[Change detection data]
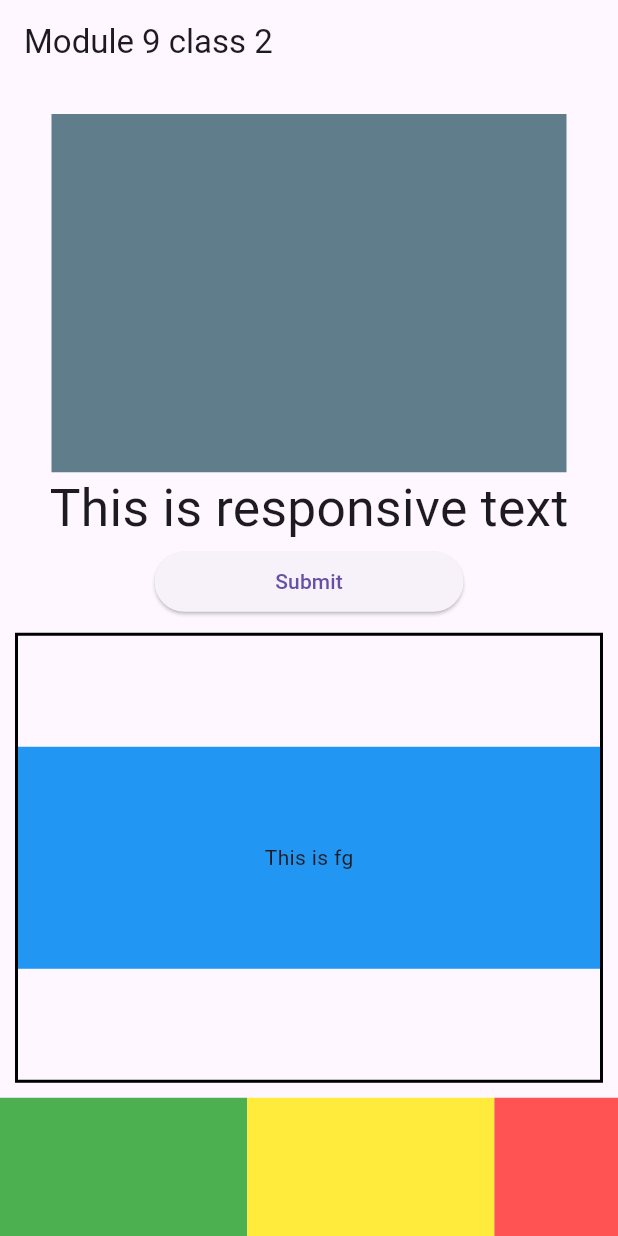
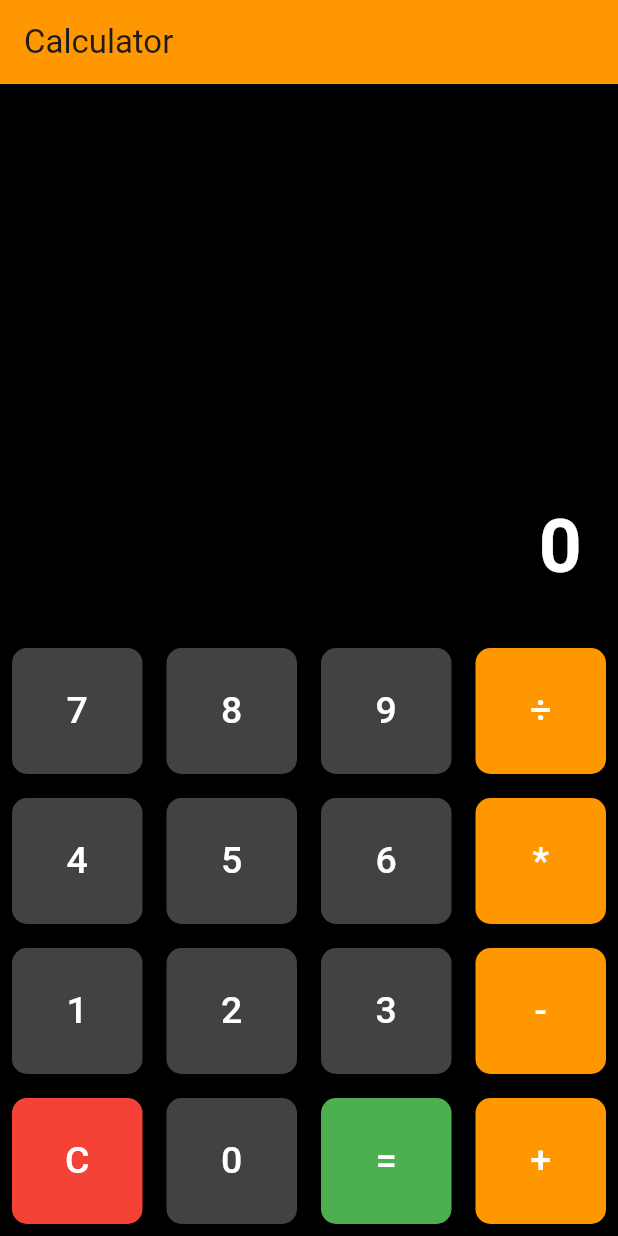
Before and after one commit to Sifat221/ostad_batch10, a Flutter app: the screen it shows after launch, on a phone screen of 412 x 824 dp. Run offline on Flutter 3.47's test engine with Material 3 defaults, Android fonts, the light colour scheme and no system bars; our stand-ins replace device_preview, flutter_screenutil.

Commit message:
Added full Flutter project files

```diff
--- a/lib/app.dart
+++ b/lib/app.dart
@@ -1,22 +1,17 @@
 import 'package:flutter/material.dart';
+import 'package:ostad_batch10/satefull_class.dart';
 import 'package:flutter_screenutil/flutter_screenutil.dart';
-
-
-// Import your custom screens/classes
-import 'package:ostad_batch10/satefull_class.dart';
 import 'flutter_class_1.dart';
 import 'flutter_class_2.dart';
 import 'from_login.dart';
+import 'module_9_class_3.dart';
+import 'module_11/class_1/alart.dart';
+import 'module_11/class_1/lifeCycle.dart';
+import 'module_11/class_2/calculatorApp.dart';
 import 'module_9_class_2.dart';
 import 'module_9_mediaQuery.dart';
 import 'module_9_todo.dart';
 
-/// The main entry point of the application.
-void main() {
-  runApp(const MyApp());
-}
-
-/// The root widget of the app.
 class MyApp extends StatelessWidget {
   const MyApp({super.key});
 
@@ -26,16 +21,16 @@ class MyApp extends StatelessWidget {
       designSize: const Size(360, 690),
       minTextAdapt: true,
       splitScreenMode: true,
-      builder: (_, child) {
+      builder: (_ , child) {
         return MaterialApp(
           debugShowCheckedModeBanner: false,
           title: 'First Method',
-          // Use the ScreenUtil throughout your app including themes and text sizes
+          // You can use the library anywhere in the app even in theme
           home: child,
         );
       },
-      // Change the default screen here based on your test/demo needs
-      child: const ModuleNineClassTwo(),
+      child: const CalculatorApp(),
     );
   }
+
 }
--- /dev/null
+++ b/lib/module_11/class_2/calculatorApp.dart
@@ -0,0 +1,124 @@
+import 'package:flutter/material.dart';
+
+import '../../widget/buildButton.dart';
+
+class CalculatorApp extends StatefulWidget {
+  const CalculatorApp({super.key});
+
+  @override
+  State<CalculatorApp> createState() => _CalculatorAppState();
+}
+
+class _CalculatorAppState extends State<CalculatorApp> {
+  String _outpurt = '0';
+  String _input = '0';
+  String _ope = '0';
+  double num1 = 0;
+  double num2 = 0;
+
+  void buttomPress(String value){
+    print(value);
+    setState(() {
+      if(value == 'C'){
+        _outpurt = '0';
+        _input = '0';
+        _ope= '';
+        num1 = 0;
+        num2 = 0;
+      }else if(value == '='){
+        num2 = double.parse(_input);
+        if(_ope == '+'){
+          _outpurt = (num1+num2).toString();
+        }else if(_ope == '-'){
+          _outpurt = (num1-num2).toString();
+
+        }else if(_ope == '*'){
+          _outpurt = (num1*num2).toString();
+
+        }else if(_ope == '÷'){
+          _outpurt = (num2 !=0) ? (num1/num2).toString() : 'Error';
+
+        }
+        _input = _outpurt;
+      }else if(['+','-','*','÷'].contains(value)){
+        num1 = double.parse(_input);
+        _ope = value;
+        _input= '';
+
+      }else{
+        if(_input == '0'){
+          _input = value;
+        }else{
+          _input += value;
+
+        }
+        _outpurt = _input;
+
+      }
+    });
+  }
+
+  @override
+  Widget build(BuildContext context) {
+    return Scaffold(
+      backgroundColor: Colors.black,
+      appBar: AppBar(
+        title: Text('Calculator'),
+        backgroundColor: Colors.orange,
+      ),
+      body: Column(
+        children: [
+          Expanded(
+            child: Container(
+              alignment: Alignment.bottomRight,
+              padding: EdgeInsets.all(24),
+              child: Text(
+                _outpurt,
+                style: TextStyle(
+                    fontSize: 50,
+                    fontWeight: FontWeight.bold,
+                    color: Colors.white),
+              ),
+            ),
+          ),
+          Row(
+            children: [
+              buildButton(onClick:()=> buttomPress('7'), text: '7',),
+              buildButton(onClick: ()=> buttomPress('8'), text: '8',),
+              buildButton(onClick: ()=> buttomPress('9'), text: '9',),
+              buildButton(onClick: ()=> buttomPress('÷'), text: '÷',color: Colors.orange,),
+
+            ],
+          ),
+          Row(
+            children: [
+              buildButton(onClick: ()=> buttomPress('4'), text: '4',),
+              buildButton(onClick: ()=> buttomPress('5'), text: '5',),
+              buildButton(onClick: ()=> buttomPress('6'), text: '6',),
+              buildButton(onClick: ()=> buttomPress('*'), text: '*',color: Colors.orange,),
+
+            ],
+          ),
+          Row(
+            children: [
+              buildButton(onClick:()=> buttomPress('1'), text: '1',),
+              buildButton(onClick: ()=> buttomPress('2'), text: '2',),
+              buildButton(onClick: ()=> buttomPress('3'), text: '3',),
+              buildButton(onClick: ()=> buttomPress('-'), text: '-',color: Colors.orange,),
+
+            ],
+          ),
+          Row(
+            children: [
+              buildButton(onClick: ()=> buttomPress('C'), text: 'C',color: Colors.red,),
+              buildButton(onClick:()=> buttomPress('0'), text: '0',),
+              buildButton(onClick: ()=> buttomPress('='), text: '=',color: Colors.green,),
+              buildButton(onClick: ()=> buttomPress('+'), text: '+',color: Colors.orange,),
+
+            ],
+          ),
+        ],
+      ),
+    );
+  }
+}
--- a/lib/module_9_class_2.dart
+++ b/lib/module_9_class_2.dart
@@ -1,6 +1,5 @@
 import 'package:flutter/material.dart';
 import 'package:flutter_screenutil/flutter_screenutil.dart';
-
 class ModuleNineClassTwo extends StatefulWidget {
   const ModuleNineClassTwo({super.key});
 
--- /dev/null
+++ b/lib/widget/buildButton.dart
@@ -0,0 +1,37 @@
+import 'package:flutter/material.dart';
+
+class buildButton extends StatelessWidget {
+  String text;
+  Color ? color;
+  final VoidCallback onClick;
+
+  buildButton({
+    super.key,
+    required this.onClick,
+    this.color,
+    required this.text
+  });
+
+  @override
+  Widget build(BuildContext context) {
+    return Expanded(
+      child: Padding(
+        padding: EdgeInsets.all(8),
+        child: ElevatedButton(
+            style: ElevatedButton.styleFrom(
+                padding: EdgeInsets.all(24),
+                shape: RoundedRectangleBorder(borderRadius: BorderRadius.circular(10),
+                ),
+                backgroundColor: color ?? Colors.grey[800]
+            ),
+            onPressed: onClick,
+            child: Text(text,
+              style: TextStyle(
+                  fontSize: 25,
+                  color: Colors.white
+              ),
+            )),
+      ),
+    );
+  }
+}
```
Also changed, not shown: lib/module_11/class_1/alart.dart (added, +148 -0 lines), lib/module_11/class_1/lifeCycle.dart (added, +42 -0 lines), lib/module_11/class_1/lifecyTest.dart (added, +35 -0 lines), lib/satefull_class.dart (+51 -29 lines).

__TASK STATEMENT__
Repeat, exactly and in full, all records above, but include no pictures.

__EXERCISE OUTPUT__
Before and after one commit to Sifat221/ostad_batch10, a Flutter app: the screen it shows after launch, on a phone screen of 412 x 824 dp. Run offline on Flutter 3.47's test engine with Material 3 defaults, Android fonts, the light colour scheme and no system bars; our stand-ins replace device_preview, flutter_screenutil.

Commit message:
Added full Flutter project files

```diff
--- a/lib/app.dart
+++ b/lib/app.dart
@@ -1,22 +1,17 @@
 import 'package:flutter/material.dart';
+import 'package:ostad_batch10/satefull_class.dart';
 import 'package:flutter_screenutil/flutter_screenutil.dart';
-
-
-// Import your custom screens/classes
-import 'package:ostad_batch10/satefull_class.dart';
 import 'flutter_class_1.dart';
 import 'flutter_class_2.dart';
 import 'from_login.dart';
+import 'module_9_class_3.dart';
+import 'module_11/class_1/alart.dart';
+import 'module_11/class_1/lifeCycle.dart';
+import 'module_11/class_2/calculatorApp.dart';
 import 'module_9_class_2.dart';
 import 'module_9_mediaQuery.dart';
 import 'module_9_todo.dart';
 
-/// The main entry point of the application.
-void main() {
-  runApp(const MyApp());
-}
-
-/// The root widget of the app.
 class MyApp extends StatelessWidget {
   const MyApp({super.key});
 
@@ -26,16 +21,16 @@ class MyApp extends StatelessWidget {
       designSize: const Size(360, 690),
       minTextAdapt: true,
       splitScreenMode: true,
-      builder: (_, child) {
+      builder: (_ , child) {
         return MaterialApp(
           debugShowCheckedModeBanner: false,
           title: 'First Method',
-          // Use the ScreenUtil throughout your app including themes and text sizes
+          // You can use the library anywhere in the app even in theme
           home: child,
         );
       },
-      // Change the default screen here based on your test/demo needs
-      child: const ModuleNineClassTwo(),
+      child: const CalculatorApp(),
     );
   }
+
 }
--- /dev/null
+++ b/lib/module_11/class_2/calculatorApp.dart
@@ -0,0 +1,124 @@
+import 'package:flutter/material.dart';
+
+import '../../widget/buildButton.dart';
+
+class CalculatorApp extends StatefulWidget {
+  const CalculatorApp({super.key});
+
+  @override
+  State<CalculatorApp> createState() => _CalculatorAppState();
+}
+
+class _CalculatorAppState extends State<CalculatorApp> {
+  String _outpurt = '0';
+  String _input = '0';
+  String _ope = '0';
+  double num1 = 0;
+  double num2 = 0;
+
+  void buttomPress(String value){
+    print(value);
+    setState(() {
+      if(value == 'C'){
+        _outpurt = '0';
+        _input = '0';
+        _ope= '';
+        num1 = 0;
+        num2 = 0;
+      }else if(value == '='){
+        num2 = double.parse(_input);
+        if(_ope == '+'){
+          _outpurt = (num1+num2).toString();
+        }else if(_ope == '-'){
+          _outpurt = (num1-num2).toString();
+
+        }else if(_ope == '*'){
+          _outpurt = (num1*num2).toString();
+
+        }else if(_ope == '÷'){
+          _outpurt = (num2 !=0) ? (num1/num2).toString() : 'Error';
+
+        }
+        _input = _outpurt;
+      }else if(['+','-','*','÷'].contains(value)){
+        num1 = double.parse(_input);
+        _ope = value;
+        _input= '';
+
+      }else{
+        if(_input == '0'){
+          _input = value;
+        }else{
+          _input += value;
+
+        }
+        _outpurt = _input;
+
+      }
+    });
+  }
+
+  @override
+  Widget build(BuildContext context) {
+    return Scaffold(
+      backgroundColor: Colors.black,
+      appBar: AppBar(
+        title: Text('Calculator'),
+        backgroundColor: Colors.orange,
+      ),
+      body: Column(
+        children: [
+          Expanded(
+            child: Container(
+              alignment: Alignment.bottomRight,
+              padding: EdgeInsets.all(24),
+              child: Text(
+                _outpurt,
+                style: TextStyle(
+                    fontSize: 50,
+                    fontWeight: FontWeight.bold,
+                    color: Colors.white),
+              ),
+            ),
+          ),
+          Row(
+            children: [
+              buildButton(onClick:()=> buttomPress('7'), text: '7',),
+              buildButton(onClick: ()=> buttomPress('8'), text: '8',),
+              buildButton(onClick: ()=> buttomPress('9'), text: '9',),
+              buildButton(onClick: ()=> buttomPress('÷'), text: '÷',color: Colors.orange,),
+
+            ],
+          ),
+          Row(
+            children: [
+              buildButton(onClick: ()=> buttomPress('4'), text: '4',),
+              buildButton(onClick: ()=> buttomPress('5'), text: '5',),
+              buildButton(onClick: ()=> buttomPress('6'), text: '6',),
+              buildButton(onClick: ()=> buttomPress('*'), text: '*',color: Colors.orange,),
+
+            ],
+          ),
+          Row(
+            children: [
+              buildButton(onClick:()=> buttomPress('1'), text: '1',),
+              buildButton(onClick: ()=> buttomPress('2'), text: '2',),
+              buildButton(onClick: ()=> buttomPress('3'), text: '3',),
+              buildButton(onClick: ()=> buttomPress('-'), text: '-',color: Colors.orange,),
+
+            ],
+          ),
+          Row(
+            children: [
+              buildButton(onClick: ()=> buttomPress('C'), text: 'C',color: Colors.red,),
+              buildButton(onClick:()=> buttomPress('0'), text: '0',),
+              buildButton(onClick: ()=> buttomPress('='), text: '=',color: Colors.green,),
+              buildButton(onClick: ()=> buttomPress('+'), text: '+',color: Colors.orange,),
+
+            ],
+          ),
+        ],
+      ),
+    );
+  }
+}
--- a/lib/module_9_class_2.dart
+++ b/lib/module_9_class_2.dart
@@ -1,6 +1,5 @@
 import 'package:flutter/material.dart';
 import 'package:flutter_screenutil/flutter_screenutil.dart';
-
 class ModuleNineClassTwo extends StatefulWidget {
   const ModuleNineClassTwo({super.key});
 
--- /dev/null
+++ b/lib/widget/buildButton.dart
@@ -0,0 +1,37 @@
+import 'package:flutter/material.dart';
+
+class buildButton extends StatelessWidget {
+  String text;
+  Color ? color;
+  final VoidCallback onClick;
+
+  buildButton({
+    super.key,
+    required this.onClick,
+    this.color,
+    required this.text
+  });
+
+  @override
+  Widget build(BuildContext context) {
+    return Expanded(
+      child: Padding(
+        padding: EdgeInsets.all(8),
+        child: ElevatedButton(
+            style: ElevatedButton.styleFrom(
+                padding: EdgeInsets.all(24),
+                shape: RoundedRectangleBorder(borderRadius: BorderRadius.circular(10),
+                ),
+                backgroundColor: color ?? Colors.grey[800]
+            ),
+            onPressed: onClick,
+            child: Text(text,
+              style: TextStyle(
+                  fontSize: 25,
+                  color: Colors.white
+              ),
+            )),
+      ),
+    );
+  }
+}
```
Also changed, not shown: lib/module_11/class_1/alart.dart (added, +148 -0 lines), lib/module_11/class_1/lifeCycle.dart (added, +42 -0 lines), lib/module_11/class_1/lifecyTest.dart (added, +35 -0 lines), lib/satefull_class.dart (+51 -29 lines).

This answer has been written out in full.